The now routine beats of analysts’ earnings estimates should continue in the 1Q period again, with our sitting S&P 500 estimate 6.4% ahead of bottom-up Street estimates. Positive surprises in several activity measures since our February estimate suggest upside risk. Management outlooks should be more optimistic.
While estimates have been rising into results, for most non-financial firms, they still show an EPS decline from 4Q 2009 that is roughly twice the seasonal norm.
The sharp, “snapback rate” of profits should slow soon. But profits should continue to grow rapidly relative to labor income, even as the latter begins to improve. Strong revenue growth and rising labor costs are a better combination for cyclical profit gains than weak revenue growth and falling labor costs.
So, we did touch the issue of rising labour costs couple of weeks ago. However, the US Equity strategists led by Barry Knapp at Baclays Capital, went much deeper with their analysis, and sound not too optimistic on Friday:
In conjunction with ... analyst earnings estimate revisions and their negative divergence from stock prices (net revisions are falling, while share prices are rising), we believe 1Q10 earnings season is unlikely to drive share prices higher.
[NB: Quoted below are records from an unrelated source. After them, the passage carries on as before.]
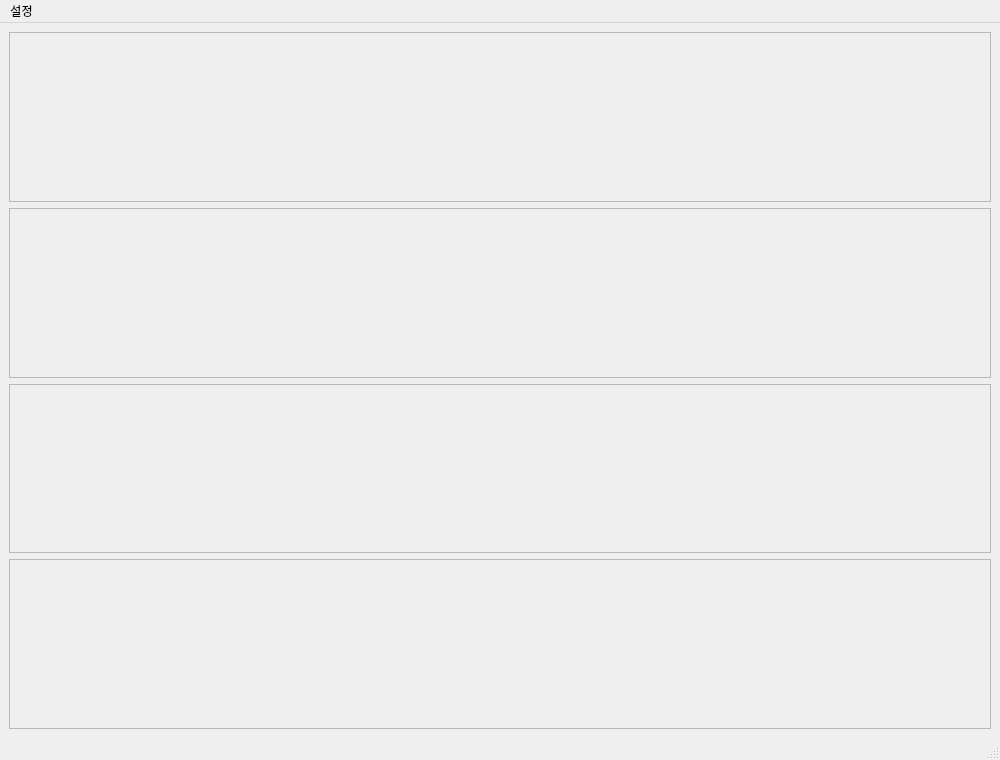
Donian-kor/4cut_LocalComic_Studio, file ui/main/main_window.ui: the form before one commit.
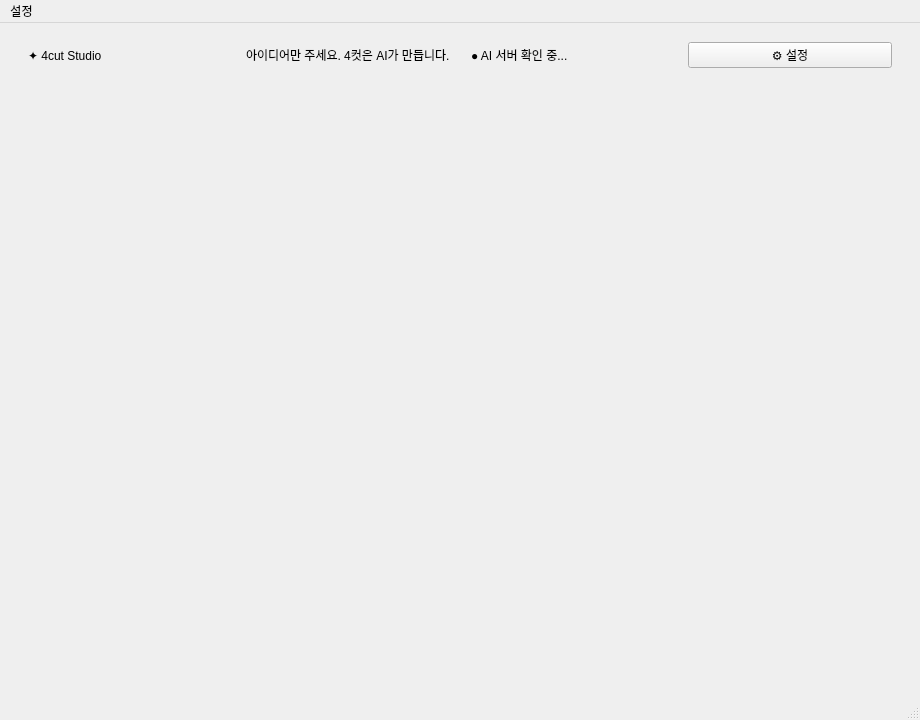
The form after the commit. The open tabs and pages were chosen to show the change.

Diff of the .ui file:
```diff
--- a/ui/main/main_window.ui
+++ b/ui/main/main_window.ui
@@ -2,14 +2,66 @@
 <ui version="4.0">
  <class>MainWindow</class>
  <widget class="QMainWindow" name="MainWindow">
-  <property name="windowTitle"><string>4Cut Local</string></property>
-  <property name="minimumSize"><size><width>1000</width><height>760</height></size></property>
+  <property name="windowTitle"><string></string></property>
+  <property name="minimumSize"><size><width>920</width><height>720</height></size></property>
   <widget class="QWidget" name="centralwidget">
-   <layout class="QVBoxLayout" name="verticalLayout">
-    <item><widget class="QFrame" name="ideaContainer"><property name="frameShape"><enum>QFrame::StyledPanel</enum></property></widget></item>
-    <item><widget class="QFrame" name="generationContainer"><property name="frameShape"><enum>QFrame::StyledPanel</enum></property></widget></item>
-    <item><widget class="QFrame" name="previewContainer"><property name="frameShape"><enum>QFrame::StyledPanel</enum></property></widget></item>
-    <item><widget class="QFrame" name="resultContainer"><property name="frameShape"><enum>QFrame::StyledPanel</enum></property></widget></item>
+   <layout class="QVBoxLayout" name="rootLayout">
+    <property name="spacing"><number>0</number></property>
+    <property name="leftMargin"><number>0</number></property>
+    <property name="topMargin"><number>0</number></property>
+    <property name="rightMargin"><number>0</number></property>
+    <property name="bottomMargin"><number>0</number></property>
+    <item>
+     <widget class="QFrame" name="headerFrame">
+      <property name="minimumSize"><size><width>0</width><height>64</height></size></property>
+      <property name="maximumSize"><size><width>16777215</width><height>64</height></size></property>
+      <property name="frameShape"><enum>QFrame::NoFrame</enum></property>
+      <layout class="QHBoxLayout" name="headerLayout">
+       <property name="leftMargin"><number>28</number></property>
+       <property name="rightMargin"><number>28</number></property>
+       <property name="spacing"><number>14</number></property>
+       <item><widget class="QLabel" name="logoLabel"><property name="text"><string>✦ 4cut Studio</string></property></widget></item>
+       <item><widget class="QLabel" name="taglineLabel"><property name="text"><string>아이디어만 주세요. 4컷은 AI가 만듭니다.</string></property></widget></item>
+       <item><spacer name="headerSpacer"><property name="orientation"><enum>Qt::Horizontal</enum></property><property name="sizeType"><enum>QSizePolicy::Expanding</enum></property></spacer></item>
+       <item><widget class="QLabel" name="saveStatusLabel"><property name="text"><string>● AI 서버 확인 중...</string></property></widget></item>
+       <item><widget class="QPushButton" name="settingsButton"><property name="text"><string>⚙ 설정</string></property></widget></item>
+      </layout>
+     </widget>
+    </item>
+    <item>
+     <widget class="QStackedWidget" name="pageStack">
+      <property name="currentIndex"><number>0</number></property>
+      <widget class="QWidget" name="ideaPage">
+       <layout class="QVBoxLayout" name="ideaPageLayout">
+        <property name="leftMargin"><number>48</number></property>
+        <property name="topMargin"><number>40</number></property>
+        <property name="rightMargin"><number>48</number></property>
+        <property name="bottomMargin"><number>40</number></property>
+        <item><widget class="QFrame" name="ideaContainer"><property name="frameShape"><enum>QFrame::NoFrame</enum></property></widget></item>
+       </layout>
+      </widget>
+      <widget class="QWidget" name="generationPage">
+       <layout class="QVBoxLayout" name="generationPageLayout">
+        <property name="leftMargin"><number>48</number></property>
+        <property name="topMargin"><number>40</number></property>
+        <property name="rightMargin"><number>48</number></property>
+        <property name="bottomMargin"><number>40</number></property>
+        <item><widget class="QFrame" name="generationContainer"><property name="frameShape"><enum>QFrame::NoFrame</enum></property></widget></item>
+       </layout>
+      </widget>
+      <widget class="QWidget" name="resultPage">
+       <layout class="QVBoxLayout" name="resultPageLayout">
+        <property name="leftMargin"><number>32</number></property>
+        <property name="topMargin"><number>24</number></property>
+        <property name="rightMargin"><number>32</number></property>
+        <property name="bottomMargin"><number>24</number></property>
+        <property name="spacing"><number>16</number></property>
+        <item><widget class="QFrame" name="previewContainer"><property name="frameShape"><enum>QFrame::NoFrame</enum></property></widget></item>
+        <item><widget class="QFrame" name="resultContainer"><property name="frameShape"><enum>QFrame::NoFrame</enum></property></widget></item>
+       </layout>
+      </widget>
+     </widget>
+    </item>
    </layout>
   </widget>
   <widget class="QMenuBar" name="menubar">
```
Left out of the diff: 1 changed line with no effect on the pictures.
Also, margin expansion is unlikely to continue, due to increasing labor and commodity costs, and (while revenues could beat expectations) forward guidance is likely to be cautious as most companies, like the Fed staff and FOMC members, do not yet share our optimistic outlook for a typical cyclical recovery of the economy and the labor market.Click on charts to enlarge, courtesy of Barclays Capital.
Interestingly, according to guys at Bespoke Investment Group on March 26, Barclays had a bit more bullish target for S&P500 than Citigroup (well, I checked and these targets are valid as I write), but now the language at Barclays is less bullish than Citigroup?
Further on, NBER had it difficult today to announce the end of US recession ...